My Conclusion:

I recognize the authority of the Legislature to invite, summons and/or cite public officials or any other person…..whether or not that person is a private/ordinary citizen or a legal resident… before that august body. For instance, if a matter is properly before either of the Houses of the Legislature, they are authorized to invite, summons and/or cite any public official, private/ordinary citizen or legal resident to appear before that august body. I, however, hold the view that such invitation, summons and/or citation should be confined to matters related to legislative functions or to enhance or compliment the business of the Legislature in particular and the government in general consistent with the spirit and intent of coordination. I also recognize and concede that the deportment, action or inaction of the public official, private/ordinary citizen or legal resident appearing or failing to appear before that body may lead to contempt as the Legislators may deem.

This authority, however, should not and cannot be misconstrued or misused to invite, summons and/or cite public officials, private/ordinary citizens and/or legal residents for matters that are “properly cognizable in the courts” as in the matter under discussion. For instance, if a male Cabinet Minister who is a public official assaults his wife or any other person (even if the victim is a Legislator or staff of the Legislature), that august body cannot, and should not “entertain” or “hear” said matter because it is “properly cognizable in the courts” and not in the Legislature.

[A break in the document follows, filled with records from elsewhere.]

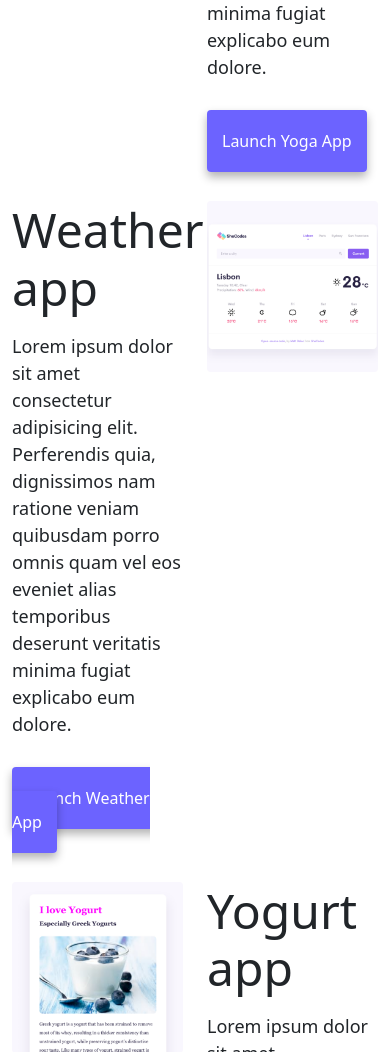
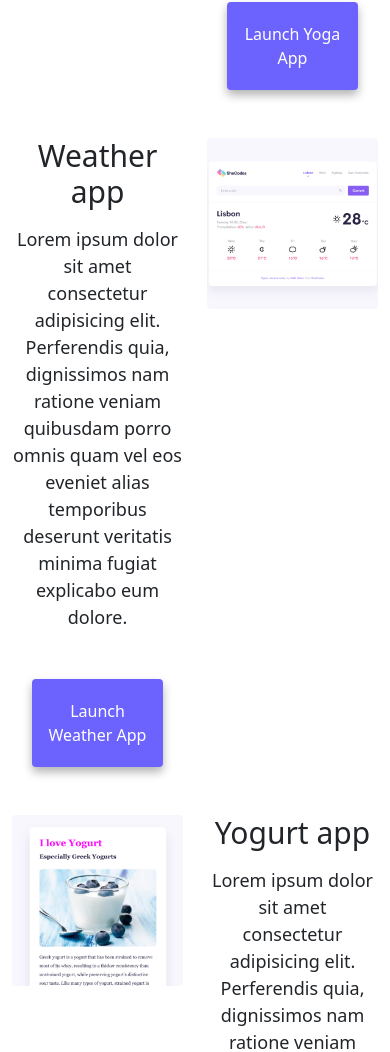
Before and after one commit to areebakwas/portfolio-shecodes-page, a plain HTML site: page index.html in a window 390 px wide. Shown: the part 948-2000 px from the top of the page. Drawn offline with nearby package versions, Linux system fonts and the light colour scheme.

Commit message:
updated media query

```diff
--- a/index.html
+++ b/index.html
@@ -61,7 +61,7 @@
                     explicabo eum dolore.
                 </p>
                 <div class="mt-5">
-                    <a href="#" class="primary-link" title="yoga app" >Launch Yoga App</a>
+                    <a href="#" class="primary-link project-link" title="yoga app" >Launch Yoga App</a>
                 </div>
             </div>
         </div>
@@ -75,7 +75,7 @@
                     explicabo eum dolore.
                 </p>
                 <div class="mt-5">
-                    <a href="#" class="primary-link" title="weather app">Launch Weather App</a>
+                    <a href="#" class="primary-link project-link" title="weather app">Launch Weather App</a>
                 </div>
             </div>
             <div class="col-6">
@@ -95,7 +95,7 @@
                     explicabo eum dolore.
                 </p>
                 <div class="mt-5">
-                    <a href="#" class="primary-link" title="launch weather app">Launch Weather App</a>
+                    <a href="#" class="primary-link project-link" title="launch weather app">Launch Weather App</a>
                 </div>
             </div>
         </div>
--- a/style.css
+++ b/style.css
@@ -89,6 +89,19 @@ p {
 
 @media (max-width: 576px) {
     h1 {
-        font-size: 70px;
+        font-size: 48px;
+        line-height: 1.2;
+    }
+    h2 {
+        font-size: 30px;
+        text-align: center;
+    }
+    p {
+        text-align: center;
+    }
+    .project-link {
+        display: block;
+        text-align: center;
+        margin: 0 20px;
     }
 }
```
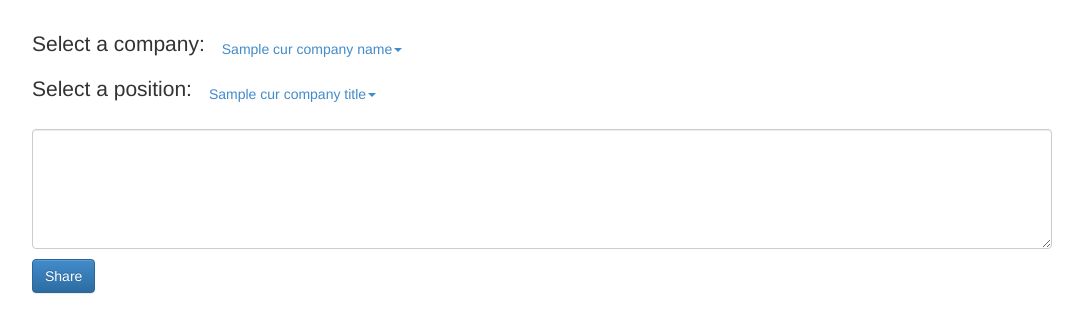
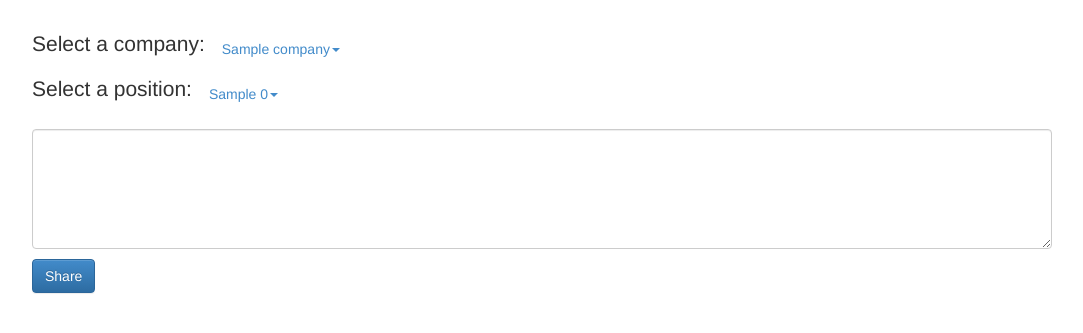
Before and after one commit to timcherry/carcosa, a Django app: template carcosa/templates/post.html in a window 1280 px wide. Shown: the part 51-384 px from the top of the page, without its empty margins (98-1181 px from the left). Run offline with Django 3.2, Linux system fonts and the light colour scheme; the template is opened without the code that fills it: most values are stand-ins (such as "Sample title", 1, 10 or a date in 2020); parts of the project's set-up code (start-up, migrations or seed data) failed here and were passed over.

Commit message:
better comment.html

```diff
--- a/carcosa/carcosa/urls.py
+++ b/carcosa/carcosa/urls.py
@@ -13,6 +13,6 @@ urlpatterns = patterns('',
     url(r'^post', PostAPI.as_view(), name='post-view'),
     url(r'^reveal', Reveal.as_view(), name='reveal-view'),
     url(r'^company/(?P<company>\w+)', Company.as_view(), name='company-view'),
-    url(r'^comment/(?P<comment>\w+)', Comment.as_view(), name='comment-view'),
+    url(r'^comment/(?P<commentid>\w+)', Comment.as_view(), name='comment-view'),
     url(r'', Front.as_view(), name='post-view')
 )
--- a/carcosa/qrap/front.py
+++ b/carcosa/qrap/front.py
@@ -60,4 +60,4 @@ class Company(View):
 
 class Comment(View):
     def get(self, request, *args, **kwargs):
-        return render(request, 'comment.html' , {'comment': Post.objects.get(id=kwargs.get("comment")) })
+        return render(request, 'comment.html' , {'comment': render_list_of_posts([kwargs.get("commentid")])[0]})
--- a/carcosa/qrap/postapi.py
+++ b/carcosa/qrap/postapi.py
@@ -36,17 +36,9 @@ class PostAPI(View):
         expires_in = resp_json['expires_in']
         url_positions = "https://api.linkedin.com/v1/people/~/positions?oauth2_access_token=%s"%(access_token)
         resp_pos = requests.get(url_positions, headers={'x-li-format': 'json'})
-        all_positions = resp_pos.json()['values']
-        # parse current position
-        cur_postion= all_positions.pop(0)
-        cur_company_name = cur_postion["company"]["name"]
-        cur_company_title = cur_postion["title"]
-        titles = []
-        companies = []
-        for postion in all_positions:
-            titles.append(postion["title"])
-            companies.append(postion["company"]["name"])
-        return render(request, 'post.html', {'cur_company_name': cur_company_name, 'cur_company_title': cur_company_title, 'companies':companies, 'titles': titles} )
+        positions = resp_pos.json()['values']
+        positions.sort(key=lambda x: x['startDate']['year'] + x['startDate'].get('month', 1), reverse=True)
+        return render(request, 'post.html', {'positions': positions} )
 
     def post(self, request, *args, **kwargs):
         body = json.loads(self.request.body)
--- a/carcosa/templates/index.html
+++ b/carcosa/templates/index.html
@@ -137,7 +137,7 @@
     <script>
       $(function() {
         $("#search_form").submit(function(){
-          window.location = "/c/" + $("#search_box").val();
+          window.location = "/company/" + $("#search_box").val();
           return false;
         })
         $("#shaerbutton").click(function(){
--- a/carcosa/templates/post.html
+++ b/carcosa/templates/post.html
@@ -21,7 +21,7 @@
 
     <!-- Custom styles for this template -->
 
-    <!-- Just for debugging purposes. Don't actually copy this line! -->
+    <!-- Just for   gging purposes. Don't actually copy this line! -->
     <!--[if lt IE 9]><script src="../../assets/js/ie8-responsive-file-warning.js"></script><![endif]-->
 
     <!-- HTML5 shim and Respond.js IE8 support of HTML5 elements and media queries -->
@@ -71,10 +71,10 @@
           </li>
           <li class="dropdown">
 
-            <a id="drop_company" role="button" data-toggle="dropdown" href="#">{{cur_company_name}}<b class="caret"></b></a>
+            <a id="drop_company" role="button" data-toggle="dropdown" href="#">{{positions.0.company.name}}<b class="caret"></b></a>
               <ul id="menu2" class="dropdown-menu" role="menu" aria-labelledby="drop5">
-                {% for company in companies %}
-                  <li role="presentation"><a class="company_menuitem" role="menuitem" tabindex="-1">{{company}}</a></li>
+                {% for com in positions|slice:"1:" %}
+                  <li role="presentation"><a class="company_menuitem" role="menuitem" tabindex="-1">{{com.company.name}}</a></li>
                 {% endfor %}
               </ul>
           </li>
@@ -86,10 +86,10 @@
           </li>
           <li class="dropdown">
 
-            <a id="drop_title" role="button" data-toggle="dropdown" href="#">{{cur_company_title}}<b class="caret"></b></a>
+            <a id="drop_title" role="button" data-toggle="dropdown" href="#">{{positions.0.title}}<b class="caret"></b></a>
               <ul id="menu3" class="dropdown-menu" role="menu" aria-labelledby="drop5">
-                {% for title in titles %}
-                  <li role="presentation"><a class="title_menuitem"  role="menuitem" tabindex="-1">{{title}}</a></li>
+                {% for com in positions|slice:"1:" %}
+                  <li role="presentation"><a class="title_menuitem"  role="menuitem" tabindex="-1">{{com.title}}</a></li>
                 {% endfor %}
               </ul>
           </li>
```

Also, I seriously frown against and once more condemn the act of “Assault” allegedly committed by Madam Mary Broh against Madam Nancy Gaye. No one has any color of rights or special privilege to violate the rights of another; and no person, irrespective of status in Government or society is above the laws of our land. I hereby advise that if Madam Gaye desires proper justice in this matter, she should seek redress of her complaint before the courts because that is the appropriate and prudent thing to do. I urge the Senate to advise Madam Gaye similarly.

I keep wondering! What would have happened had the Senators not “entertained or heard” this matter with emotional outbursts and some degree of prejudice? I believe that they would have thoughtfully issued a condemnation of the alleged excesses of Madam Broh and also called for, or demanded speedy trial of Madam Gaye’s complaint before the courts since the Legislature lacks competent and legal jurisdiction over matters that border on criminality. Had they taken that position, it would have been commendable and welcomed and would have truly distinguished them as statesmen.  It is therefore my considered opinion that the bold attempt by the Senators to have “entertained or heard” a matter of such nature makes them “plain wrong” in total violation of our Constitution. It is also a flagrant usurpation of the functions and authority of the Judicial Branch. As we seek to build a democratic State where respect for the rule of law is the bedrock, I can only hope and advice that we do not thread down this path again.

About the Author: He worked as Special Assistant to the Solicitor General of Liberia from 1995 to 2006. He also worked as Chief of Staff to the Speaker of the House of Representatives from 2006 to 2007; and subsequently as Chief of Staff to the Senator of Bong County from 2007 to 2011. He is a former Montserrado County Senatorial Candidate, a Political Activist and a Young Opinion Leader in Liberia. He can be reached at abdillon68@gmail.com or 231886510588.

[bsa_pro_ad_space id=1] [bsa_pro_ad_space id=2] [bsa_pro_ad_space id=3] [bsa_pro_ad_space id=4] [bsa_pro_ad_space id=5] [bsa_pro_ad_space id=6]
Back to top button